BRUSSELS (Dec. 28)
A new attempt to force anti-Semitism upon the Czech population in Bohemia-Moravia, which has hitherto stoutly resisted all previous efforts, has been launched in the Nazi “protectorate” with formation of a new Fascist anti-Semitic organization called the “Czech National Camp.”
The German newspaper Koelnische Zeitung reports that Jan Rys, former editor of the Czech newspaper Vlajka, is leader of the group. Members of the organization are known as the Vlajkari, wear uniforms and give the Fascist salute.
The Vlajkari program’s principal plank is introduction in the “protectorate” of the Reich social legislation and the Nuremberg racial laws. The Camp cooperates with the Moravian Fascists, under the leadership of Jaromir Vala, in a National Committee for Action, the aim of which is to “open the eyes of the Czech population to the racial problem.”
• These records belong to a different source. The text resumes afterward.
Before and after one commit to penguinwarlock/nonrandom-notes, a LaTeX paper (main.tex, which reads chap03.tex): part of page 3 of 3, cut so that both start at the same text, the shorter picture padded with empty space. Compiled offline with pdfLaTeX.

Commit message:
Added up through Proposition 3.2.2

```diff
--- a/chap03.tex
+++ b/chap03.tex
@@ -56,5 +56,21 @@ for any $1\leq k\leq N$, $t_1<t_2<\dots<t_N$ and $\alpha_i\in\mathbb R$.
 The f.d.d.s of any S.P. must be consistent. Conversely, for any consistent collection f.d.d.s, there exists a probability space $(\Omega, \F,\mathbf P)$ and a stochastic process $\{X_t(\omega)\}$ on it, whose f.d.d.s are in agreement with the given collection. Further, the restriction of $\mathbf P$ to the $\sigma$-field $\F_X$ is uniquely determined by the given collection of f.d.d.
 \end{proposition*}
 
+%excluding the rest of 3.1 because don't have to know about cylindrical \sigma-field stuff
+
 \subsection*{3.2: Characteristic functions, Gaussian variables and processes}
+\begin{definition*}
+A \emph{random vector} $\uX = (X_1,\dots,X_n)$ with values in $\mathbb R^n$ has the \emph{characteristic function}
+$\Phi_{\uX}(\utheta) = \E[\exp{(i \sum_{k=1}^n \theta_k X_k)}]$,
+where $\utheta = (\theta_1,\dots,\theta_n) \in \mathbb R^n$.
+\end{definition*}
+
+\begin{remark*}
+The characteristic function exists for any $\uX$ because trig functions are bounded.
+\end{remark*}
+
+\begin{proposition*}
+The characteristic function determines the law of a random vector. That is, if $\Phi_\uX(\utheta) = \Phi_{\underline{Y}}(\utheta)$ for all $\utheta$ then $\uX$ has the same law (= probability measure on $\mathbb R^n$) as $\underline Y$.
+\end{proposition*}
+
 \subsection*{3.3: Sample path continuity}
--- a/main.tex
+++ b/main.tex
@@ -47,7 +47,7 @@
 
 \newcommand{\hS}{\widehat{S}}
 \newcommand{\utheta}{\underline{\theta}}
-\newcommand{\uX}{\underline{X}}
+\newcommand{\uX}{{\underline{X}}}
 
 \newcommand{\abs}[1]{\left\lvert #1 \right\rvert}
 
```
The committee has issued five anti-Semitic pamphlets and has organized an exhibition in Prague which has the slogan, “Jews and Freemasons are the Scourge of the World.” According to the Koelnische Zeitung, the exhibition has scored a great success.
The Nazi newspapers are taking special pains to convince the German reader that the anti-Semitic movement in the “protectorate” has not been inspired by the Nazis but is a native development which was suppressed by the former republic but has been given rein under the opportunity for free development accorded to the Czechs under the “protectorate.” Organs of the new Camp point out that the organization considers German National Socialism as “an ally. They feature a declaration by rys in which he states that the Vlajkari are “ready to collaborate without reserve with Germanism in the protectorate.”
The general aim of the Nazi press is to conceal the fact that anti-Semitism has made little headway in the “protectorate,” despite pressure of the Gestapo, German secret police. In spite of efforts to show that a majority of the subjugated populace is friendly to the Reich, the press is unable to conceal the fact that the Czechs do not act against the Jews unless the Gestapo forces their hand.
Emil Hacha’s Camp of National Unity, Czech organization led by the president of the “protectorate,” is criticized by the Nazi papers for failure to recognize the racial problem in Bohemia-Moravia. Citing figures to prove the alleged domination of Jews in cultural spheres, the German press complains that this domination never disquieted the Czechs.
The Koelnische Zeitung criticizes the Czechs because they failed to place in power the Fascists Radula Gadja and Jiri Stribrny after the resignation of President Eduard Benes, thus obliging the Nazis to establish a “protectorate” in order to see that the Jews were excluded from cultural and professional life.